Sorry simple question but how do you avoid confusion when writing a chord like Bb13b9? It can be read as either B with a b13 and a b9 or Bb with a 13 and a b9. I suppose context but I am wondering if there is a formal way of writing these different chords for clarity?

Another confusing one is Gb13, is it a Gb with a 13 or a G with a b13?

Ps I found both examples while playing Naima. In this context it is a G melody note on a B chord so it is b13, although over a Bb pedal to add to the confusion, at least for me!


  • 2
    Another distinguishing factor is that if both the 9th and 13th are altered, the 9th should come before the 13th in the chord name.
    – user45266
    Jun 6, 2019 at 22:54

5 Answers 5


Bb13b9 can only be one thing, but that can be made more clear by using parentheses: Bb13(b9).

It is common to put altered extensions and added notes in parentheses at the end of a chord name. Also note that altered extensions are typically written in ascending order, so an altered B7 might look like B7(b9b13), or even B7b9b13, but rarely (if ever) B7b13b9, or even B7(b13b9).

In the absence of a 7th, with unaltered extensions, you might have Bb6/9, but a triad with added altered extensions would be pretty rare.

Similarly, Gb13 can only be one thing. A G chord with an added b13 would be notated explicitly as an added tone chord: G(addb13) or G(addEb). But G(addEb) would be an uncommon chord since altered extensions are usually added to seventh chords, but not to triads. So a Gb13 is just a G13 transposed down a half-step.

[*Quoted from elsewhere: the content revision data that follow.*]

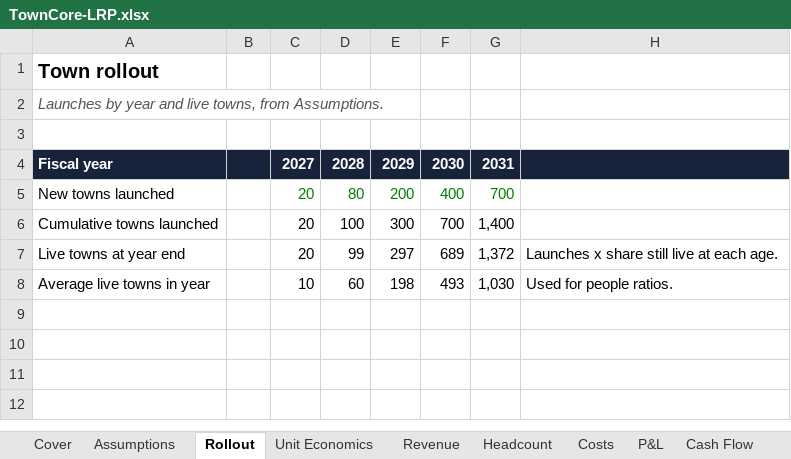
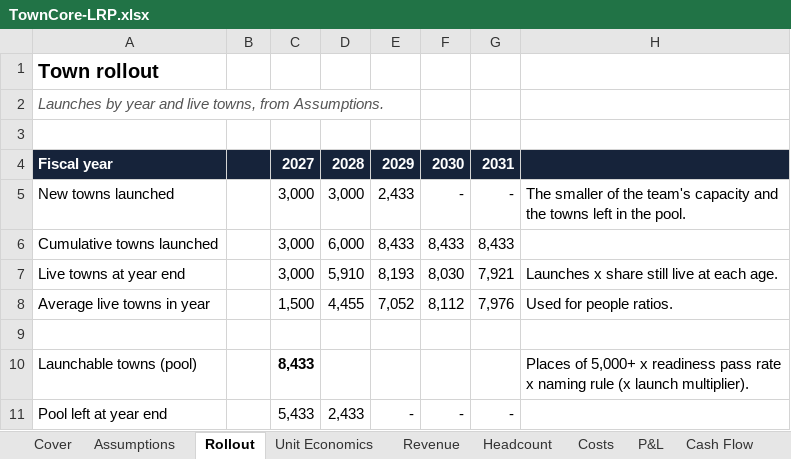
Before and after one commit to David0524/TownCore, an Excel workbook: docs/finance/TownCore-LRP.xlsx, sheet Rollout, drawn as a sheet; values as stored, in another font and other column widths than the file's, no borders; the diff names each change by its address in the sheet, - before the commit and + after, or states it on an @@ line.

```diff
--- a/docs/finance/TownCore-LRP.xlsx (sheet Rollout)
+++ b/docs/finance/TownCore-LRP.xlsx (sheet Rollout)
-C5:C7: 20
+C5:C7: 3,000
-C5:G5 text colour: #008000
+C5:G5 text colour: black
-D5: 80
+D5: 3,000
-E5: 200
+E5: 2,433
-F5: 400
+F5: -
-G5: 700
+G5: -
-H5: (empty)
+H5: The smaller of the team's capacity and the towns left in the pool.
-D6: 100
+D6: 6,000
-E6: 300
+E6: 8,433
-F6: 700
+F6: 8,433
-G6: 1,400
+G6: 8,433
-D7: 99
+D7: 5,910
-E7: 297
+E7: 8,193
-F7: 689
+F7: 8,030
-G7: 1,372
+G7: 7,921
-C8: 10
+C8: 1,500
-D8: 60
+D8: 4,455
-E8: 198
+E8: 7,052
-F8: 493
+F8: 8,112
-G8: 1,030
+G8: 7,976
+row 9: (empty)
+row 10: Launchable towns (pool) |  | 8,433 |  |  |  |  | Places of 5,000+ x readiness pass rate x naming rule (x launch multiplier).
+row 11: Pool left at year end |  | 5,433 | 2,433 | - | - | -
```
Also changed, not shown: sheet Unit Economics, sheet Revenue, sheet Headcount, sheet Costs, sheet KPIs, sheet P&L, 3 more sheets, formulas that keep their value, 8 other files.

But, note that Gb13 is neither of the options suggested in the OP: "is it a Gb with a 13 or a G with a b13?" A G13 is a G7 with added 9th, 11th, and 13th extensions. It is very common to omit the 9th and 11th (and possibly the 5th), but the 7th and 13th must stay. So a G13 is at least G7 with an added 13 (E), and a Gb13 is at least Gb7 with and added 13 (Eb).


To disambiguate (G♭)(13) from (G)(♭13), use superscripts: G♭13, G♭13.

Wikipedia shows examples like example. Here, the flat isn't superscripted, so what it modifies is the G. Even without the flat and the M7, the sharp is superscripted, so it modifies the 5 instead of the G.


Superscript is the ideal, but...

But these pages...

...seem to show some kind of convention to use parentheses if for some reason superscript is not an option...

Bb + 13  => Bb(13)

Bb + b13 => Bb(b13) or just Bbb13

B  + 13  => B(13)   or just B13

B  + b13 => B(b13)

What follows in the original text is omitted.